item Jones, Berne

Submitted to: Cereal Conference Royal Australian Chemical Institute Proceedings
Publication Type: Proceedings
Publication Acceptance Date: 9/10/1995
Publication Date: N/A
Citation: N/A

Interpretive Summary:

Technical Abstract: Correctly hydrolyzing barley proteins during malting and mashing is very important to the production of good beer. In my laboratory, we have been characterizing the enzymes involved in the protein hydrolysis system so that new barleys with maximized malting and mashing quality can be more efficiently developed. We began this research by purifying and characterizing two cysteine endoproteinases that appear to play major roles in protein hydrolysis during malting.

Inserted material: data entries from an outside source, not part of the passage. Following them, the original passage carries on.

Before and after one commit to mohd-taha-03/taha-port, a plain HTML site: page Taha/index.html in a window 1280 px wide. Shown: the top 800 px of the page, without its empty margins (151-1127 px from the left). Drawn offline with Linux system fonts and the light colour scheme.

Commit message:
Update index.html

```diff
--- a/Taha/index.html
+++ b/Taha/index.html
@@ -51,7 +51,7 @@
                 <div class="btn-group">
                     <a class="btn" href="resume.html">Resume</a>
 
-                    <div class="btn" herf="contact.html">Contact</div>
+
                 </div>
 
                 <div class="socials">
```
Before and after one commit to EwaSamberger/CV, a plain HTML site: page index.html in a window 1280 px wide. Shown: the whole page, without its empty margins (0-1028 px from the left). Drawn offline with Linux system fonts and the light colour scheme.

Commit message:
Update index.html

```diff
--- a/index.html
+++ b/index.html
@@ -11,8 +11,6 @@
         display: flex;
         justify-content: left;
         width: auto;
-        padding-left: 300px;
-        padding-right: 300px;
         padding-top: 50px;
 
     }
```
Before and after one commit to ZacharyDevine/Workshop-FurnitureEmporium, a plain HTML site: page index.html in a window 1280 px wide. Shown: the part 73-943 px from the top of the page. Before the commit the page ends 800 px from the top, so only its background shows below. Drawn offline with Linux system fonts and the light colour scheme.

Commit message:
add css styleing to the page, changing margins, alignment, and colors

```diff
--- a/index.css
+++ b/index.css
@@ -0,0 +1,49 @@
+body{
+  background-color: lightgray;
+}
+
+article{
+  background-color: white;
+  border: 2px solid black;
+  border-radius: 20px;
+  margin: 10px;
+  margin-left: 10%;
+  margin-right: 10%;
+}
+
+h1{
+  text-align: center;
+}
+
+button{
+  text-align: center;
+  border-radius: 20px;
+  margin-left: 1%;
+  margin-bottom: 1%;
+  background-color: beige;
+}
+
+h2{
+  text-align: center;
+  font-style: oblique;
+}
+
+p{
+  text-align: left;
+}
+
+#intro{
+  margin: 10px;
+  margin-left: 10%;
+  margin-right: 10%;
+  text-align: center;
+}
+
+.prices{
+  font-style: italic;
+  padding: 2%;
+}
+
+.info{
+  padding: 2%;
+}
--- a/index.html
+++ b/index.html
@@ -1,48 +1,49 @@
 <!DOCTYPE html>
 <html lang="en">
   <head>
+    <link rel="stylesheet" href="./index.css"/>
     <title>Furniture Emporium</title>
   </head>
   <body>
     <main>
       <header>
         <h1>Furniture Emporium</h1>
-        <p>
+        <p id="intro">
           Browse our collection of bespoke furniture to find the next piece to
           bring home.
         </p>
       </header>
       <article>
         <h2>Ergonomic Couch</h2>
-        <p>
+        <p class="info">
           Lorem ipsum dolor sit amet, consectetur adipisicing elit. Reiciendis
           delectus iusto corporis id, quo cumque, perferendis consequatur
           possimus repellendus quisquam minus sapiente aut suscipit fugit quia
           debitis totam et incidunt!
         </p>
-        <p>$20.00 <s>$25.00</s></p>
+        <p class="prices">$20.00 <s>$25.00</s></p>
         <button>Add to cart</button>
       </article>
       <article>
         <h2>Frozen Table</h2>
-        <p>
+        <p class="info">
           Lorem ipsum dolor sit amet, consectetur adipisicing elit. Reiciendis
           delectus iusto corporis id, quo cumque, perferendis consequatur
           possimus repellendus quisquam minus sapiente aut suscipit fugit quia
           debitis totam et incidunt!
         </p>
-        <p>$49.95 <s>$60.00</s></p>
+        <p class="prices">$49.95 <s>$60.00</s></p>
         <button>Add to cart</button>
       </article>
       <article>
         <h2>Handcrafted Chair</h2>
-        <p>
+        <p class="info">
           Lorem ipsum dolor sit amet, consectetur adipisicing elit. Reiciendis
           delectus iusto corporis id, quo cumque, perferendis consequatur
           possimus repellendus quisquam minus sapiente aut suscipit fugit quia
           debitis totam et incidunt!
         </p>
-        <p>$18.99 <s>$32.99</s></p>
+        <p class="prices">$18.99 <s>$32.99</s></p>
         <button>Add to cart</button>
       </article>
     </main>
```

We have since changed over to using two-dimensional separation methods for studying the entire complement of endoproteinases active during malting and mashing. These methods show that there are about 50 different endoproteinase activities in green malt, including representatives of all four proteinase classes. While carrying out these studies, it became obvious that there were compounds in both barley and kilned malt that inhibited the activity of some (mostly cysteine-class) of the endoproteinases present in green malt. These, we have termed 'endogenous proteinase inhibitors'. We have characterized these endogenous inhibitors and have purified and identified two of them. Several more remain to be purified and characterized. The protein-hydrolyzing system of germinating barley is thus seen to be a very complex system, not the relatively simple one previously proposed.